Winter is deceptive. Unlike summer, where high temperatures make you sweat and keep you thirsty, your body can be fooled as those temperatures dip.
Don’t rely on feeling thirsty to decide when you need to drink. The truth is: you need your water just as much when it’s freezing outside, as you do when it’s hot.
Your body is still your body; it’s more than 60% water and it needs refueling in every season. Your skin, bones, and organs depend on hydration to keep you healthy.
Winter Dehydration Facts
"The amount of water that you take in should match the amount of water that you lose. The air is drier in winter (low humidity) so we lose more water as we breathe."
For most of us, 64 ounces of water a day, or 8 glasses, is about right. If we’re exercising, we need more. If you’re layered up, you can sweat. So even if you don’t feel thirsty, drink up.
"The kidneys can reduce the amount of water that we lose in urine, but to do this they concentrate the urine. Drinking more water compensates for what we lose while breathing dry air, and allows the kidneys to excrete water to dilute urine."
Always carry your water bottle with you. It’s probably part of your summer routine, so don’t change your healthy habits in the winter.
If it seems too frigid for cold water, heat it up. Decaffeinated tea, hot cider or warm water with lemon can warm you up and still be beneficial. When you’re at home, some fresh fruits or vegetables along with your water will keep you hydrated.

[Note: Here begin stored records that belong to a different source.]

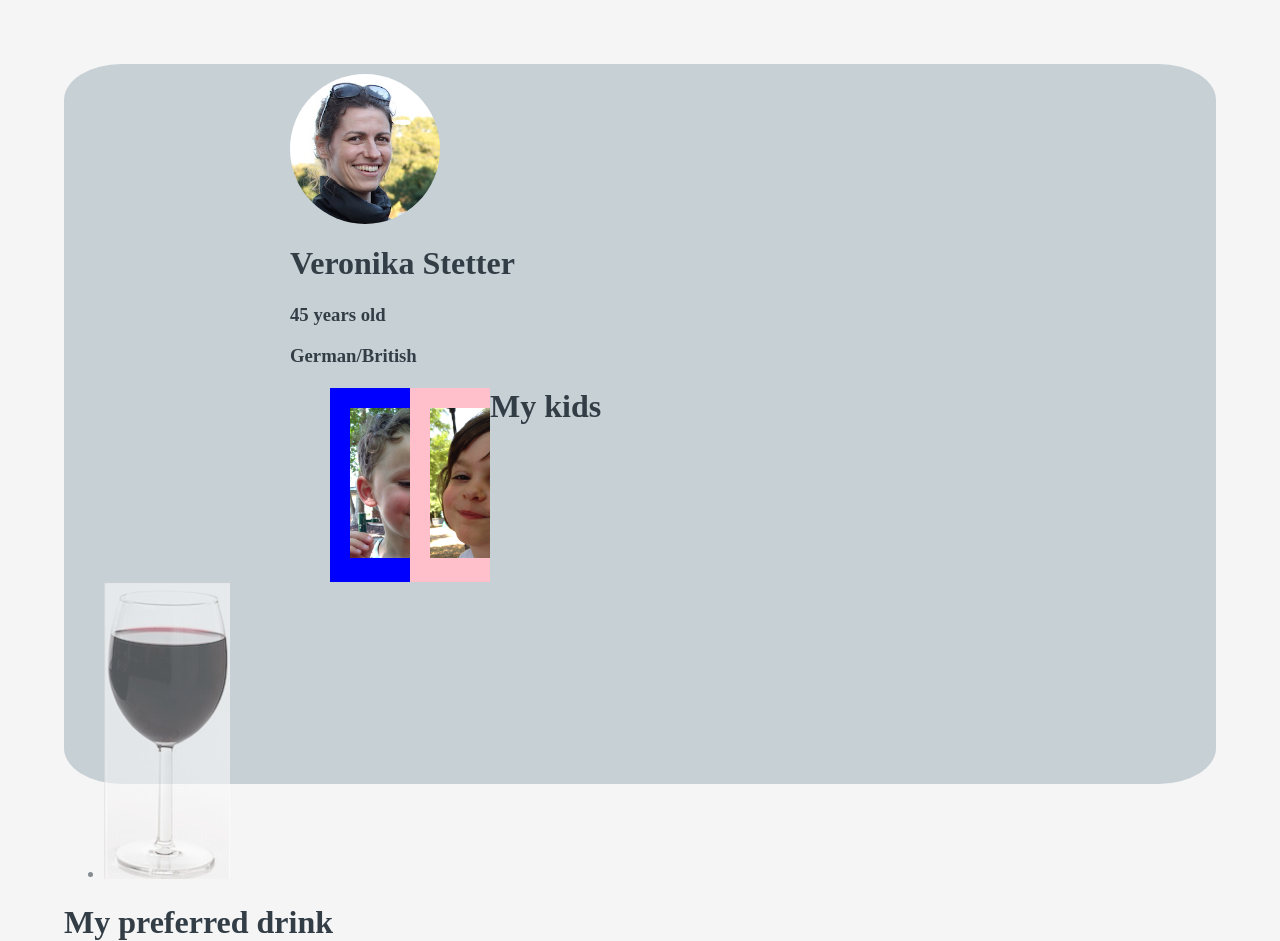
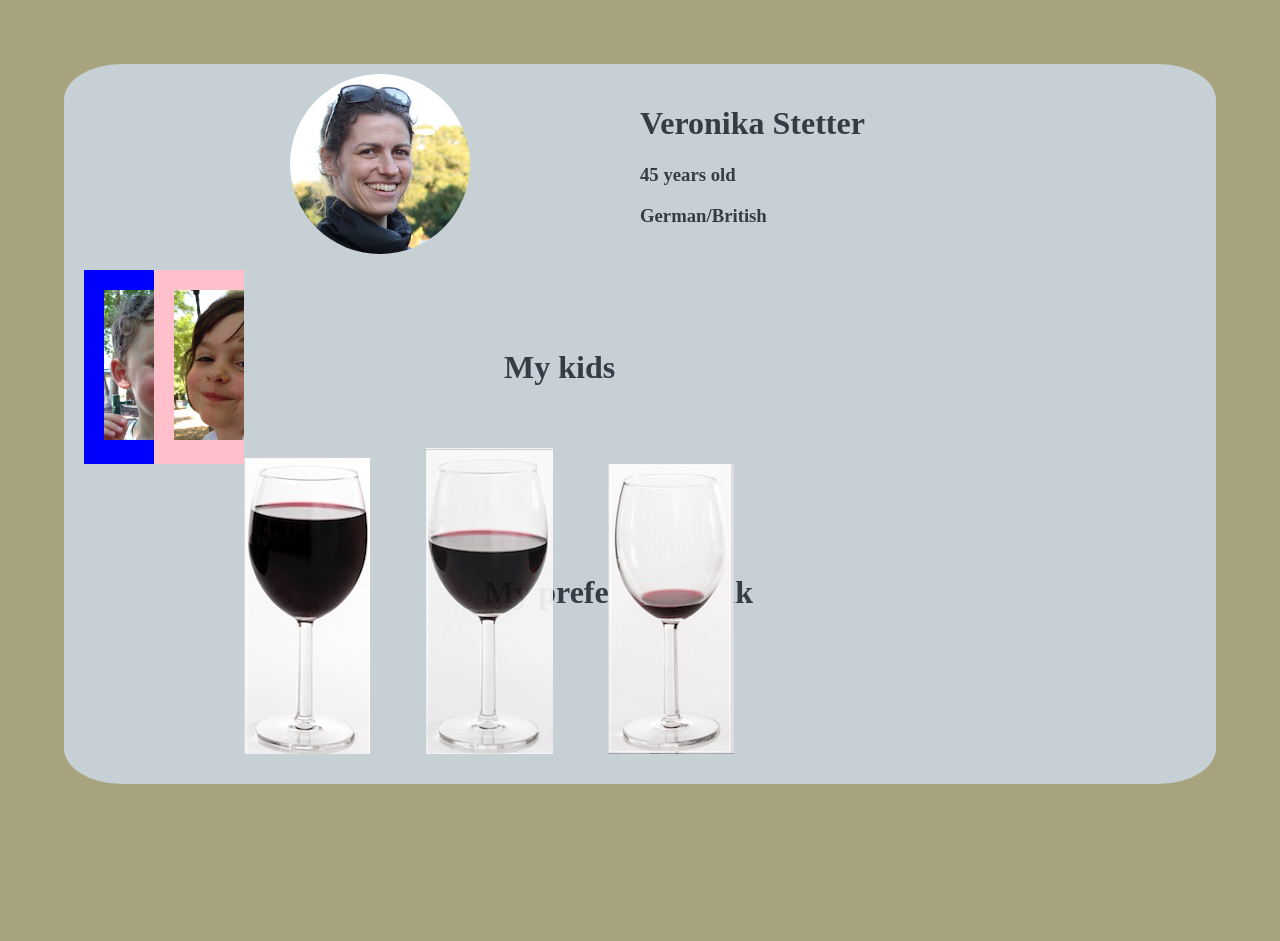
Before and after one commit to vstetter/ProfileCard, a plain HTML site: page index.html in a window 1280 px wide. After the commit the page ends 848 px from the top, so only its background shows below. Drawn offline with Linux system fonts and the light colour scheme; a web font is replaced by a local one.

Commit message:
first commit ProfileCard

```diff
--- a/index.html
+++ b/index.html
@@ -29,12 +29,15 @@
             <img src="images/Sophia.png" alt="">
           </li>
         </ul>
-        <h1>My kids</h1>
+        <br>
+        <div><h1>My kids</h1></div>
       </div>
 
       <div class="PreferredDrink">
         <ul class="wine">
           <li id="FullGlass"><img src="images/FullGlass.jpg" alt=""></li>
+          <li id="HalfFullGlass"><img src="images/GlassHalfFull.jpg" alt=""></li>
+          <li id="EmptyGlass"><img src="images/EmptyGlass.jpg" alt=""></li>
         </ul>
           <h1>My preferred drink</h1>
       </div>
--- a/style.css
+++ b/style.css
@@ -1,7 +1,7 @@
 body {
   margin:0;
   padding:0;
-  background:#f5f5f5;
+  background:#a7a37e;
 
 }
 
@@ -24,28 +24,30 @@ body {
 .Me {
   display: block;
   border-radius: 100%;
-  width: 150px;
+  width: 180px;
   -webkit-transition:-webkit-transform 2s;
   transition:transform 2s;
 }
 
 .Me:hover {
   display: block;
-  width: 150px;
+  width: 180px;
   -webkit-transform:rotate(360deg);
   transform:rotate(360deg);
 }
 
 .Name {
-/* display: inline-block;
-vertical-align: top; */
+
 width: 50%;
+float: right;
+clear: left;
+margin-top: -170px;
 
-/*   margin-left: 20px; */
 }
 
 .FullName h1 {
   position: relative
+  border: 10px;
   transition-property: background-color, color;
   transition-duration: 2s;
   transition-timing-function: ease;
@@ -55,11 +57,12 @@ width: 50%;
 
 .FullName h1:hover {
   position: relative
+  border: 10px;
   transition-property: background-color, color;
   transition-duration: 2s;
   transition-timing-function: ease;
-  color:white;
-  background-color: #9381c6;
+  color:#efecca;
+  background-color: #002f2f;
 
 }
 
@@ -76,10 +79,14 @@ h3 {
 }
 
 
-.MyKids {
-  max-width: 700px;
-  height: 20px;
-  margin: 0px auto;
+.MyKids h1{
+/*   max-width: 700px;
+height: 20px;
+margin: 0px auto; */
+width: 50%;
+margin-left: 400px;
+padding: 40px;
+
 
 }
 
@@ -90,14 +97,16 @@ h3 {
 .LukeSophia li {
   float: left;
   position: relative;
+  margin-left: -20px;
   display: inline-block;
-  min-width: 30px;
-  width: 40px;
+  min-width: 40px;
+  width: 50px;
   overflow: hidden;
   padding: 20px;
   background-color: #ff7148;
   -webkit-transition: all 1s ease;
   transition: all 1s ease;
+
 }
 
 .LukeSophia li:hover {
@@ -113,12 +122,51 @@ h3 {
   margin: 0px auto;
 }
 
-.wine #FullGlass {
-  width: 1%;
-  -webkit-animation: FullGlassa 3s alternate ease backwards infinite;
+
+.wine li {
+  display: inline-block;
 }
 
+
+.wine #FullGlass {
+
+  -webkit-animation: FullGlassa 3s ease;
+}
+#FullGlass, #HalfFullGlass, #EmptyGlass {
+  width: 16%;
+  height:
+}
 @-webkit-keyframes FullGlassa {
   0% {opacity: 0;}
   100% {opacity: 1;}
 }
+
+.wine #HalfFullGlass {
+
+  -webkit-animation: HalfFullGlassa 3s 3s ease;
+}
+
+@-webkit-keyframes HalfFullGlassa {
+  0% {opacity: 0;}
+  100% {opacity: 1;}
+}
+
+.wine #EmptyGlass {
+
+  -webkit-animation: EmptyGlassa 3s 6s ease;
+}
+
+@-webkit-keyframes EmptyGlassa {
+  0% {opacity: 0;}
+  100% {opacity: 1;}
+}
+
+
+.PreferredDrink {
+  margin-bottom: -20px;
+}
+.PreferredDrink h1 {
+  width: 50%;
+  margin-left: 420px;
+  margin-top: -200px;
+}
```
Also changed, not shown: images/EmptyGlass.jpg (added), images/GlassHalfFull.jpg (added), images/WIneGlass2.png (deleted), images/WineGlassFull.png (deleted), images/Wineglass3.png (deleted), images/Wineglassempty.png (deleted), 2 other files.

So enjoy the season and keep track of all that water you’re losing as your body works harder to stay hydrated. The simplest way to make sure you’re on track is with the world’s smartest water bottle; the HidrateSpark 3.
Check back here each week for more “Ask the Expert” health tips and facts.
About our Expert
Dr. Joshua Thurman, MD is a board-certified nephrologist and Professor of Medicine specializing in renal medical diseases and hypertension at the University of Colorado School of Medicine. He received his medical degree from the University of Chicago Pritzker School of Medicine and his undergraduate degree from Harvard University. He has been in practice for more than 22 years.